WHAT THIS TASK INVOLVES
The output should be identical to the entries that follow.

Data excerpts
------------------------

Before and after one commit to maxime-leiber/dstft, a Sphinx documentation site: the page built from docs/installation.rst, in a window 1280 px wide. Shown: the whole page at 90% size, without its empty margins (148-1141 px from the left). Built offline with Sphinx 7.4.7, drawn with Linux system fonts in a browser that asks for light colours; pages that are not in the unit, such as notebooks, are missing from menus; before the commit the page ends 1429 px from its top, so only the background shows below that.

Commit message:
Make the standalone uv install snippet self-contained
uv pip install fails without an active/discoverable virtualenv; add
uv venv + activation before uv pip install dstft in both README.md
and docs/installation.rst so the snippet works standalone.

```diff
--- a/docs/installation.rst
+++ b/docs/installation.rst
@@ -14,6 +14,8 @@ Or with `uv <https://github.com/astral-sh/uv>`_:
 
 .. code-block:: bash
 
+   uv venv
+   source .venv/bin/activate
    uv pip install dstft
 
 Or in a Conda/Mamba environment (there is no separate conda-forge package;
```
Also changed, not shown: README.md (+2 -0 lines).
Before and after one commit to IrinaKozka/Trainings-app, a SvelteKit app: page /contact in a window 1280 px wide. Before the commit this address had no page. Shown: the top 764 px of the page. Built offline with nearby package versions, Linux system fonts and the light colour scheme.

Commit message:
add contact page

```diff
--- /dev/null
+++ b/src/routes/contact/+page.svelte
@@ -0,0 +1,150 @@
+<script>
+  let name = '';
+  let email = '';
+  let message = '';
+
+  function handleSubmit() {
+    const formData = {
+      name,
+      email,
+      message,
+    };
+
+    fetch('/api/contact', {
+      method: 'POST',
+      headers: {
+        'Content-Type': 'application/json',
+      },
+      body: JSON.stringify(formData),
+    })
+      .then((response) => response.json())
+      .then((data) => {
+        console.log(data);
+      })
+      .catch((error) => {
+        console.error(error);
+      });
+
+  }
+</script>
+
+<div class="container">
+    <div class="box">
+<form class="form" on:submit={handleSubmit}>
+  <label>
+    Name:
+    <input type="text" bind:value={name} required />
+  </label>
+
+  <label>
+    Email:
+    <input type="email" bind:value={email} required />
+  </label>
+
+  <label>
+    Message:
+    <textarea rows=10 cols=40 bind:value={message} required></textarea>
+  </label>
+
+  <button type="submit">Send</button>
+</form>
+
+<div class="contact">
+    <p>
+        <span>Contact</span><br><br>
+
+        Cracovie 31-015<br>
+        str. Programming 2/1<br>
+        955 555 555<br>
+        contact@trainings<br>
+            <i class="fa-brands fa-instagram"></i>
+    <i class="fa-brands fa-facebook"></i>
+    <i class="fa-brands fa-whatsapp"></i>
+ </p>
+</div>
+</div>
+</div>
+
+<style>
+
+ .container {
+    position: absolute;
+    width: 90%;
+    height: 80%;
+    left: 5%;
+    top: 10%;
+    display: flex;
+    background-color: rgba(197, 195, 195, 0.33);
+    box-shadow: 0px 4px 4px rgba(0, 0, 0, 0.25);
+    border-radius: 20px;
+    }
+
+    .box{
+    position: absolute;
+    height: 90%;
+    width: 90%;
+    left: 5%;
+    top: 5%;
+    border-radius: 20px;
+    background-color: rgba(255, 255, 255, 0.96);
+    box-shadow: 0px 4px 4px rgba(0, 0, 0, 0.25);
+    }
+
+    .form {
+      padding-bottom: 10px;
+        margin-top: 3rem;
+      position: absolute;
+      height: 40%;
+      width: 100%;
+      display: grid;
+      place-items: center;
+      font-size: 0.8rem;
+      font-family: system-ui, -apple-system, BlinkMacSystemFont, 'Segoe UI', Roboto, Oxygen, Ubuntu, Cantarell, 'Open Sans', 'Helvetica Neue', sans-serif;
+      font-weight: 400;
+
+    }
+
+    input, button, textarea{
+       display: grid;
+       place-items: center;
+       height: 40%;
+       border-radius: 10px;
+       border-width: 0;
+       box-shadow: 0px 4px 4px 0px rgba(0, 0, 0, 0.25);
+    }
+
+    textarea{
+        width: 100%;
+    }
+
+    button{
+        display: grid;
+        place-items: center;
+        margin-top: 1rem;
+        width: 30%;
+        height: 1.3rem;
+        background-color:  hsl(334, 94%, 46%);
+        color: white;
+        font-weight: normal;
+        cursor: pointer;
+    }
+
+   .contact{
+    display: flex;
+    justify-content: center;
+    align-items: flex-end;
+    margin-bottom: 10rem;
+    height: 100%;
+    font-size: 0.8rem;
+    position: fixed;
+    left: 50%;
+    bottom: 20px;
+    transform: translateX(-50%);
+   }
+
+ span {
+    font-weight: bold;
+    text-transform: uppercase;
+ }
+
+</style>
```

------------------------

TASK ANSWER
Before and after one commit to maxime-leiber/dstft, a Sphinx documentation site: the page built from docs/installation.rst, in a window 1280 px wide. Shown: the whole page at 90% size, without its empty margins (148-1141 px from the left). Built offline with Sphinx 7.4.7, drawn with Linux system fonts in a browser that asks for light colours; pages that are not in the unit, such as notebooks, are missing from menus; before the commit the page ends 1429 px from its top, so only the background shows below that.

Commit message:
Make the standalone uv install snippet self-contained
uv pip install fails without an active/discoverable virtualenv; add
uv venv + activation before uv pip install dstft in both README.md
and docs/installation.rst so the snippet works standalone.

```diff
--- a/docs/installation.rst
+++ b/docs/installation.rst
@@ -14,6 +14,8 @@ Or with `uv <https://github.com/astral-sh/uv>`_:
 
 .. code-block:: bash
 
+   uv venv
+   source .venv/bin/activate
    uv pip install dstft
 
 Or in a Conda/Mamba environment (there is no separate conda-forge package;
```
Also changed, not shown: README.md (+2 -0 lines).
Before and after one commit to IrinaKozka/Trainings-app, a SvelteKit app: page /contact in a window 1280 px wide. Before the commit this address had no page. Shown: the top 764 px of the page. Built offline with nearby package versions, Linux system fonts and the light colour scheme.

Commit message:
add contact page

```diff
--- /dev/null
+++ b/src/routes/contact/+page.svelte
@@ -0,0 +1,150 @@
+<script>
+  let name = '';
+  let email = '';
+  let message = '';
+
+  function handleSubmit() {
+    const formData = {
+      name,
+      email,
+      message,
+    };
+
+    fetch('/api/contact', {
+      method: 'POST',
+      headers: {
+        'Content-Type': 'application/json',
+      },
+      body: JSON.stringify(formData),
+    })
+      .then((response) => response.json())
+      .then((data) => {
+        console.log(data);
+      })
+      .catch((error) => {
+        console.error(error);
+      });
+
+  }
+</script>
+
+<div class="container">
+    <div class="box">
+<form class="form" on:submit={handleSubmit}>
+  <label>
+    Name:
+    <input type="text" bind:value={name} required />
+  </label>
+
+  <label>
+    Email:
+    <input type="email" bind:value={email} required />
+  </label>
+
+  <label>
+    Message:
+    <textarea rows=10 cols=40 bind:value={message} required></textarea>
+  </label>
+
+  <button type="submit">Send</button>
+</form>
+
+<div class="contact">
+    <p>
+        <span>Contact</span><br><br>
+
+        Cracovie 31-015<br>
+        str. Programming 2/1<br>
+        955 555 555<br>
+        contact@trainings<br>
+            <i class="fa-brands fa-instagram"></i>
+    <i class="fa-brands fa-facebook"></i>
+    <i class="fa-brands fa-whatsapp"></i>
+ </p>
+</div>
+</div>
+</div>
+
+<style>
+
+ .container {
+    position: absolute;
+    width: 90%;
+    height: 80%;
+    left: 5%;
+    top: 10%;
+    display: flex;
+    background-color: rgba(197, 195, 195, 0.33);
+    box-shadow: 0px 4px 4px rgba(0, 0, 0, 0.25);
+    border-radius: 20px;
+    }
+
+    .box{
+    position: absolute;
+    height: 90%;
+    width: 90%;
+    left: 5%;
+    top: 5%;
+    border-radius: 20px;
+    background-color: rgba(255, 255, 255, 0.96);
+    box-shadow: 0px 4px 4px rgba(0, 0, 0, 0.25);
+    }
+
+    .form {
+      padding-bottom: 10px;
+        margin-top: 3rem;
+      position: absolute;
+      height: 40%;
+      width: 100%;
+      display: grid;
+      place-items: center;
+      font-size: 0.8rem;
+      font-family: system-ui, -apple-system, BlinkMacSystemFont, 'Segoe UI', Roboto, Oxygen, Ubuntu, Cantarell, 'Open Sans', 'Helvetica Neue', sans-serif;
+      font-weight: 400;
+
+    }
+
+    input, button, textarea{
+       display: grid;
+       place-items: center;
+       height: 40%;
+       border-radius: 10px;
+       border-width: 0;
+       box-shadow: 0px 4px 4px 0px rgba(0, 0, 0, 0.25);
+    }
+
+    textarea{
+        width: 100%;
+    }
+
+    button{
+        display: grid;
+        place-items: center;
+        margin-top: 1rem;
+        width: 30%;
+        height: 1.3rem;
+        background-color:  hsl(334, 94%, 46%);
+        color: white;
+        font-weight: normal;
+        cursor: pointer;
+    }
+
+   .contact{
+    display: flex;
+    justify-content: center;
+    align-items: flex-end;
+    margin-bottom: 10rem;
+    height: 100%;
+    font-size: 0.8rem;
+    position: fixed;
+    left: 50%;
+    bottom: 20px;
+    transform: translateX(-50%);
+   }
+
+ span {
+    font-weight: bold;
+    text-transform: uppercase;
+ }
+
+</style>
```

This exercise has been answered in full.